Orakpo has been very good in his first two years in the NFL. Now he has a chance to step it up a notch and become an elite defender. He has a better line in front of him, he has someone who should draw some attention away from him on the other side in Ryan Kerrigan, and if training camp practices and preseason games are any indication he has improved his overall game. He has the potential to get 15 sacks, wreak havoc against the run game and not be a liability in pass coverage. That is the potential; we will see if he can turn it into reality.
Kerrigan got off to a rocky start, missing most of the first week of training camp with a knee problem. But he has come on well since then and you can see him refining his game almost play by play. He learns quickly. Despite that, the Redskins almost certainly will have to scheme around having him drop back into pass coverage too often. Having him one on one with, for example, Jason Witten would be a recipe for disaster. But, as Jim Haslett said the other day, any mistakes he makes are at 100 miles per hour and he should get better as the years go on.
What can you say? At age 36 he is still rolling along, playing three downs, calling the signals and leading the defense. He will be playing in his 209th consecutive game and starting his 168th in a row.
His conversion from 4-3 outside backer to an inside spot in the 3-4 was not as smooth as the Redskins would have liked but it’s hard to see how anything much better could have been expected. McIntosh isn’t built for the more physical nature of playing in the middle of the field. It was thought that he would sign with a team that runs a 4-3 but he ended up back in Washington on a one-year deal. McIntosh will being the season as the starter but may be pushed by Perry Riley at some point during the year.
The lockout probably hurt Riley as much as anyone. In a normal offseason, the Redskins may well have let McIntosh leave as a free agent and give the starting inside linebacker job to Riley. But he demonstrated in training camp that he still has to learn more, knowledge he could have gained during OTA’s and in extra time at Redskins Park. As noted above, he could well get his chance to unseat McIntosh as the starter as the year goes on.
Less than a week after he arrived, he was filling in for Fletcher calling the defensive signals. The former Steeler had some familiarity with the scheme but his ability to pick up the Redskins terminology so quickly was impressive. Fox will contribute on special teams and will be a solid option off of the bench if needed.
After starting most of the year a right outside linebacker, Alexander will return to his noted “One-Man Gang” role. He is the special teams captain and will work in some packages at both inside and outside backer after adding the inside position to his resume in training camp.
He has progressed well as he made the transition from 4-3 pass rushing end to outside linebacker. Jackson clinched his spot on the roster by playing well against the Bucs in the preseason finale, getting a sack and forcing a fumble that set up a Redskins touchdown. It is likely that he will see most of his action on special teams early in the year.
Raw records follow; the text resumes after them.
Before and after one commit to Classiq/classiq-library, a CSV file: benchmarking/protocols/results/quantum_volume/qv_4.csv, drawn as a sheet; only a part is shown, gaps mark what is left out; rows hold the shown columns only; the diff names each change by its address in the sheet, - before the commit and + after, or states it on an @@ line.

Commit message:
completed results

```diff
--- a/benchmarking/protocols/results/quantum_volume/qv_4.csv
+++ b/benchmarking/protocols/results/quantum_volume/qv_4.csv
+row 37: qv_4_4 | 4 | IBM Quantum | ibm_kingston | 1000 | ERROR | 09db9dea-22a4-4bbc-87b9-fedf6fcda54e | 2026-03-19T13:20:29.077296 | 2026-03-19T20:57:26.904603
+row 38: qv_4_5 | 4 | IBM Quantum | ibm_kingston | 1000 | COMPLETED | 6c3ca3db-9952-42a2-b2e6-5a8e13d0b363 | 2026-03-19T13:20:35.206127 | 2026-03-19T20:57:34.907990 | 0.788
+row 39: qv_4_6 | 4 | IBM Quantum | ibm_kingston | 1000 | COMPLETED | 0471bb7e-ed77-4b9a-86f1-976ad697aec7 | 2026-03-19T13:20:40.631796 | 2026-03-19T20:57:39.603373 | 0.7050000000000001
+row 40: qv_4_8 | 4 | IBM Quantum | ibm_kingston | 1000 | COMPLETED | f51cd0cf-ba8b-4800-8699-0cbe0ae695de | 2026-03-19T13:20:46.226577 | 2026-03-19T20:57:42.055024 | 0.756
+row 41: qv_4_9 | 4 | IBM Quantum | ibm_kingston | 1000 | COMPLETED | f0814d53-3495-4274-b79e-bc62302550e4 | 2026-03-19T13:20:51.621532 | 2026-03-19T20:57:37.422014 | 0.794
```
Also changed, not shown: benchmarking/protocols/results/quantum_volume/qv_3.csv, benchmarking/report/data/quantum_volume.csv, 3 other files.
The seventh-round pick made a speedy transition from end at Florida State to linebacker for the Redskins. He has all of the physical tools to play the position and it will be interesting to see how he develops. It is possible that he will be inactive during the early part of the year but he will battle Jackson for playing time as the year goes on.